A lot of that help has come from the College of Engineering, in addition to financial growth businesses reminiscent of Alberta Innovates and Prairies Financial Improvement Canada.

About 60 college students have been positioned up to now, most from the biomedical stream but additionally some from mechanical, civil, electrical and supplies engineering.

“I might meet with sufferers and occupational and bodily therapists to determine challenges the affected person confronted every day,” says biomedical engineering scholar Andrew Archibald, who accomplished a placement final 12 months.

“We’d then modify an current product or develop a very new machine to satisfy the wants of the affected person. It actually helped develop my creativity and compelled me to suppose exterior the field.”

The expertise shifted Archibald’s focus to a extra patient-centred profession, he says. He’s now finding out medication on the U of A and is “excited to serve the neighborhood in a extra private approach.”

Faulkner says the GRRIT initiative has little interest in the mental property for any know-how it develops. “We simply wish to assist develop a cluster of well being industries that may assist sufferers, whereas introducing college students to concepts of entrepreneurship at an early stage.”

He factors to an train machine for the fingers, arms and wrists as one other profitable product developed via this system. The thought got here from therapists on the Glenrose and was handed on to Edmonton’s Karma Machining and Manufacturing Providers — an oil and gasoline machine firm seeking to diversify. The machine was designed by a bunch of fourth-year U of A mechanical engineering college students, who refined it with assist from college students on the Northern Alberta Institute of Know-how, says Faulkner.

One other innovation hatched by physiotherapists is a pc recreation that helps individuals with reminiscence loss navigate a visit to the grocery retailer. The sport’s avatar provides the participant a price range for a night meal and has them buy the mandatory substances with out overspending.

“Our therapists thought this is able to assist individuals beginning to have issue with actions of every day dwelling,” says Faulkner.

It’s win-win for everybody concerned, he says. “Given the character of the tasks we work on, we are inclined to get the easiest college students.”

And the scholars love the hands-on expertise. “They actually get pleasure from working straight with occupational and physiotherapists,” Faulkner notes. “In lots of instances it modifications their lives.”

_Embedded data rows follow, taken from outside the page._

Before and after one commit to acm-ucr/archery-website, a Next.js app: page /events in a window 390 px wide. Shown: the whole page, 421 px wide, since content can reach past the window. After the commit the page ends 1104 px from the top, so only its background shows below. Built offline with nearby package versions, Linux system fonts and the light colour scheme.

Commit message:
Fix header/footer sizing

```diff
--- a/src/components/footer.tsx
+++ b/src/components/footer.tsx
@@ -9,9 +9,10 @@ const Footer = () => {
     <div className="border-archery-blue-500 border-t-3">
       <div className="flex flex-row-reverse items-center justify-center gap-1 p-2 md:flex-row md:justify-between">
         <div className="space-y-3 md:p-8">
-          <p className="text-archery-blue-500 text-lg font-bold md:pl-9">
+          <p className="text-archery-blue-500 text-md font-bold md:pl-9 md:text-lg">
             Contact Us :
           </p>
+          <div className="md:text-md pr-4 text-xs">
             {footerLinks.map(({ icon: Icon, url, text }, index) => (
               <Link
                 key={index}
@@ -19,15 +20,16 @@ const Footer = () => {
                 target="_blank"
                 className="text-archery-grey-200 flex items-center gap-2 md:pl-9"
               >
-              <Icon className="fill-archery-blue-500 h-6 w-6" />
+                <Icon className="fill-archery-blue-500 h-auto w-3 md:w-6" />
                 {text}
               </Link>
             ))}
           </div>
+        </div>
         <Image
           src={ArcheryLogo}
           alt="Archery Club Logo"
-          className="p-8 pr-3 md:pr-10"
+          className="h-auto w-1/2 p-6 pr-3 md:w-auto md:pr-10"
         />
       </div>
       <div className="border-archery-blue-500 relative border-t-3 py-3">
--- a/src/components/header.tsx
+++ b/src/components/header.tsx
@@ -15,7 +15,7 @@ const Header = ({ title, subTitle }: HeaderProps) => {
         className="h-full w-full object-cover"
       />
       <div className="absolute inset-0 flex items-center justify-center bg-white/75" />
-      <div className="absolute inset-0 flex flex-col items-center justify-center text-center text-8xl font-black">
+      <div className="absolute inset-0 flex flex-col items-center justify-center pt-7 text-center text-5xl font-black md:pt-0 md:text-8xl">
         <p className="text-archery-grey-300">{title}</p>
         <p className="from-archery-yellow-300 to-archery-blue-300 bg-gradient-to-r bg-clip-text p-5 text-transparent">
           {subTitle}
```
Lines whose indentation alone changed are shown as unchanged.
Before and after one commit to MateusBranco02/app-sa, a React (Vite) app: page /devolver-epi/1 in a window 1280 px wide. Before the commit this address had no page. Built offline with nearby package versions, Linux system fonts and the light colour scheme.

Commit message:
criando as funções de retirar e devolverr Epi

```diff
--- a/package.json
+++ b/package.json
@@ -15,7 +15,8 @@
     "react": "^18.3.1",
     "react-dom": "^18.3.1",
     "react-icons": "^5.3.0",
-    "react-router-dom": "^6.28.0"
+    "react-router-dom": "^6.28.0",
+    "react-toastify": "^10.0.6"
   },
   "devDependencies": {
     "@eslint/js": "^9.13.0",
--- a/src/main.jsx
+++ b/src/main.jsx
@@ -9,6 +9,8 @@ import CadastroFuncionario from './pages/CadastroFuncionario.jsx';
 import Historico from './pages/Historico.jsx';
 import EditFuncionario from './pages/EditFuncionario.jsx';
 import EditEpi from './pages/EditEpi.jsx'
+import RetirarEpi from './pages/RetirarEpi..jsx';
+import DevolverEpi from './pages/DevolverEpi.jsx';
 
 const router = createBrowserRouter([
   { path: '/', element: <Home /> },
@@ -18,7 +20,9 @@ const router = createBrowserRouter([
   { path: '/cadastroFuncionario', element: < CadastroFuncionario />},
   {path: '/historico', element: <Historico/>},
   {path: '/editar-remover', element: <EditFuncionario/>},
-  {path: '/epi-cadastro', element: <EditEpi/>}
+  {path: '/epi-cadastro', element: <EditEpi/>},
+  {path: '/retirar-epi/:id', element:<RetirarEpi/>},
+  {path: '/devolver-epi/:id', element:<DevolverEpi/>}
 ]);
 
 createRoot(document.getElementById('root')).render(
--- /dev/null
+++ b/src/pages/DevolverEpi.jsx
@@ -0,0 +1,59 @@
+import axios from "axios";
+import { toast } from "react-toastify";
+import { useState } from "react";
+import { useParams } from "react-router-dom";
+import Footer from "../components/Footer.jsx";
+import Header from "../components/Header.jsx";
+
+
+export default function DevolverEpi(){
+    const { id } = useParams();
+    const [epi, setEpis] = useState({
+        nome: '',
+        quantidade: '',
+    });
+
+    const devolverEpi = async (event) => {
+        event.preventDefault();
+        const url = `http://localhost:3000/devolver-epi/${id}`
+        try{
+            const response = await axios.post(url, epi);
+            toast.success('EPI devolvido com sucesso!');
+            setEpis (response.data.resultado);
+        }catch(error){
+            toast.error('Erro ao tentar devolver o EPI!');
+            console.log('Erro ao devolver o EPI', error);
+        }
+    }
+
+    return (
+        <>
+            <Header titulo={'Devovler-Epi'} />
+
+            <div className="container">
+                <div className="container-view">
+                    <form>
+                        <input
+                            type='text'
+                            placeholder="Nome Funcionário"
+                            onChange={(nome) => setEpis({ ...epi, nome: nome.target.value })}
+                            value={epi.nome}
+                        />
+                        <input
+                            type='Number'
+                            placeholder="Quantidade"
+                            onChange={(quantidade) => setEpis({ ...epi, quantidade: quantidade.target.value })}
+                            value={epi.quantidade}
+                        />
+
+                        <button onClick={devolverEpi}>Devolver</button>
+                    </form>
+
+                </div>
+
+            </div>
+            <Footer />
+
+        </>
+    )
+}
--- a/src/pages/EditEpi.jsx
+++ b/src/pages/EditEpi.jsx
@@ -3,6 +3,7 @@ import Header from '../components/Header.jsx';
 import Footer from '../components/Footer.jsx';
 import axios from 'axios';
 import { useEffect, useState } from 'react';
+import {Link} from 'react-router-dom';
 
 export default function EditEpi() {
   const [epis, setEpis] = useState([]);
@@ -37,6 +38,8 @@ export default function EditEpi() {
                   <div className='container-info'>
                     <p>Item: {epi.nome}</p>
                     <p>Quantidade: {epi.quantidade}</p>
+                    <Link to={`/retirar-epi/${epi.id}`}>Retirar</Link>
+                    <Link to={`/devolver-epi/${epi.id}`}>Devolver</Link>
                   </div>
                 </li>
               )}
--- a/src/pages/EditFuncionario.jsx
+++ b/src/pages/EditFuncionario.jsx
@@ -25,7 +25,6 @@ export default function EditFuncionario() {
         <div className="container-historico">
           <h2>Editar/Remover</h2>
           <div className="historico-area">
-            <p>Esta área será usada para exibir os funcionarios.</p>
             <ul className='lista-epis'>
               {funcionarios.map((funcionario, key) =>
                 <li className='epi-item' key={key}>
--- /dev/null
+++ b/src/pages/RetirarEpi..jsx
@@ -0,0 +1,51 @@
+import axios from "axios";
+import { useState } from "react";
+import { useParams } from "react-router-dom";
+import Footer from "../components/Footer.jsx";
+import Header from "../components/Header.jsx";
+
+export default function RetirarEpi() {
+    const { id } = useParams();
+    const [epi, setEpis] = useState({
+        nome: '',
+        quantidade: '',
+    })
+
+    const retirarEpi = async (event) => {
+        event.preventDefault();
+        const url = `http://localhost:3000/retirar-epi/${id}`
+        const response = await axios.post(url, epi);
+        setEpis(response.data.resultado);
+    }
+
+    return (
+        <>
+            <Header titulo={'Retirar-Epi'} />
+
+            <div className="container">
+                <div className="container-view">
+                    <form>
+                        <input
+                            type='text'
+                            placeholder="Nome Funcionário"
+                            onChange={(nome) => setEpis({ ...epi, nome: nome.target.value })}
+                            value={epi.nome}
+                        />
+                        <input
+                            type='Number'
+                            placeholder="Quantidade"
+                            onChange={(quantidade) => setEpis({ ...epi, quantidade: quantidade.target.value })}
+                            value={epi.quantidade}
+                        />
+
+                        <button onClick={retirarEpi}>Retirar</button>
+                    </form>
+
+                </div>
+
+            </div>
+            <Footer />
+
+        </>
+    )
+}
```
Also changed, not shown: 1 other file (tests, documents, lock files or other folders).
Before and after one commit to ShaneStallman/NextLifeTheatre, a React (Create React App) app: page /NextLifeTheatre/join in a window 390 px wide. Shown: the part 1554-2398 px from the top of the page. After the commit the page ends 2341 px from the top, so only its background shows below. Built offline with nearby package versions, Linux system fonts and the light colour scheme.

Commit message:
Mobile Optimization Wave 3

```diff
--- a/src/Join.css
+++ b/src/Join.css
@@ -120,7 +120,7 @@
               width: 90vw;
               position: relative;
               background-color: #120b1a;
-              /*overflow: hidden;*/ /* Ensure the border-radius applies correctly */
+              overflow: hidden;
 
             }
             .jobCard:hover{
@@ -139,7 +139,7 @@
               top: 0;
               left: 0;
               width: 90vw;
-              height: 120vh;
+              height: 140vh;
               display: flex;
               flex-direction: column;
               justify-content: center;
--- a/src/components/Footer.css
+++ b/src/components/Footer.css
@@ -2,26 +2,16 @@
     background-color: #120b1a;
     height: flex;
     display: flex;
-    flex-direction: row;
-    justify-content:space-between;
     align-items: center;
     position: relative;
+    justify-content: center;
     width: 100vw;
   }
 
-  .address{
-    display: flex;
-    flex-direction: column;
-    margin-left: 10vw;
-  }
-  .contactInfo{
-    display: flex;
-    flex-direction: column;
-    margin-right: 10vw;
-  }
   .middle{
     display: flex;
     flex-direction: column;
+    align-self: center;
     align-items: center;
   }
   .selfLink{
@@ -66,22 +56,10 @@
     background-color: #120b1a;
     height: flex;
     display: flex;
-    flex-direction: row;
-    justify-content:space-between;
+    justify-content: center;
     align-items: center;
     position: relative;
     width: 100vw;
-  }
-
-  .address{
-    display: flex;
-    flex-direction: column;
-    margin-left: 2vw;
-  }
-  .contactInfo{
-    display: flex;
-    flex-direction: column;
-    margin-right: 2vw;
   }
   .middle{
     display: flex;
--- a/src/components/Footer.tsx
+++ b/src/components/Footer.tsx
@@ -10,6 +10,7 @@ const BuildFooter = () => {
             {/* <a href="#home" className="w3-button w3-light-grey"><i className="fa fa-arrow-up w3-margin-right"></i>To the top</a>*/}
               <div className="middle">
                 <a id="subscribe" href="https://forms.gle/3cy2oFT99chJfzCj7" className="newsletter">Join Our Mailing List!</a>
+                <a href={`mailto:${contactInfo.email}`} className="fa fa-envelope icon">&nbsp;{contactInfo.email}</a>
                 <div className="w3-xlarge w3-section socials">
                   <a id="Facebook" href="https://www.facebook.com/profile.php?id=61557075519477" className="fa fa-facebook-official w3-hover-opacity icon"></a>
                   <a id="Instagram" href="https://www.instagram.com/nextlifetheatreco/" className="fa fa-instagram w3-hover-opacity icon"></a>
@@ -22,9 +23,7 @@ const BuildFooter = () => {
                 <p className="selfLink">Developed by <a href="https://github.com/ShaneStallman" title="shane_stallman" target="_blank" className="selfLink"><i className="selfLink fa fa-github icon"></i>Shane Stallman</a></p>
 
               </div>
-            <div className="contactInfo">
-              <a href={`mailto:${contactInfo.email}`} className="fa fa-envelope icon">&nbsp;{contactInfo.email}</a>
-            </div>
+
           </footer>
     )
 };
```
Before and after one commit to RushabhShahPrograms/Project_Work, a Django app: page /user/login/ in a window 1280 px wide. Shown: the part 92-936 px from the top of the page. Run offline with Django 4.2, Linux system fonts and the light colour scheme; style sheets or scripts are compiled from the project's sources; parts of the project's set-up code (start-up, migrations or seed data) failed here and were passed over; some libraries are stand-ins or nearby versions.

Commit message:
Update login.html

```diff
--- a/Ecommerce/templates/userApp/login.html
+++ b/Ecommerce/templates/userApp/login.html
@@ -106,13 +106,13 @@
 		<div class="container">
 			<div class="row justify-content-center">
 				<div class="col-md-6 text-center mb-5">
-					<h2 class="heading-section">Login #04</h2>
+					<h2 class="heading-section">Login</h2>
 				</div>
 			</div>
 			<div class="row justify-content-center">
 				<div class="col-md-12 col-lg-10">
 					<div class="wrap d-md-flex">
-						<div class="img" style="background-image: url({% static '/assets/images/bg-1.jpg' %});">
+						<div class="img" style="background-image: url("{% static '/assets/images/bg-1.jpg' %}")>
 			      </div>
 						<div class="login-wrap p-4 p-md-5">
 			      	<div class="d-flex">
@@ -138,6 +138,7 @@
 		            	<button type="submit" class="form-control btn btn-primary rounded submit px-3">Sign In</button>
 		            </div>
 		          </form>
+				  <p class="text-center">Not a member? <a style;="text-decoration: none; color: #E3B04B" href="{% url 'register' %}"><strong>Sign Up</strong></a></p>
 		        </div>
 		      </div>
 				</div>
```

“I do adore it,” says Place, three years after first working with Bowhead.

“With a small firm, it’s simply unbelievable. I don’t know the way I may have discovered a extra excellent job.”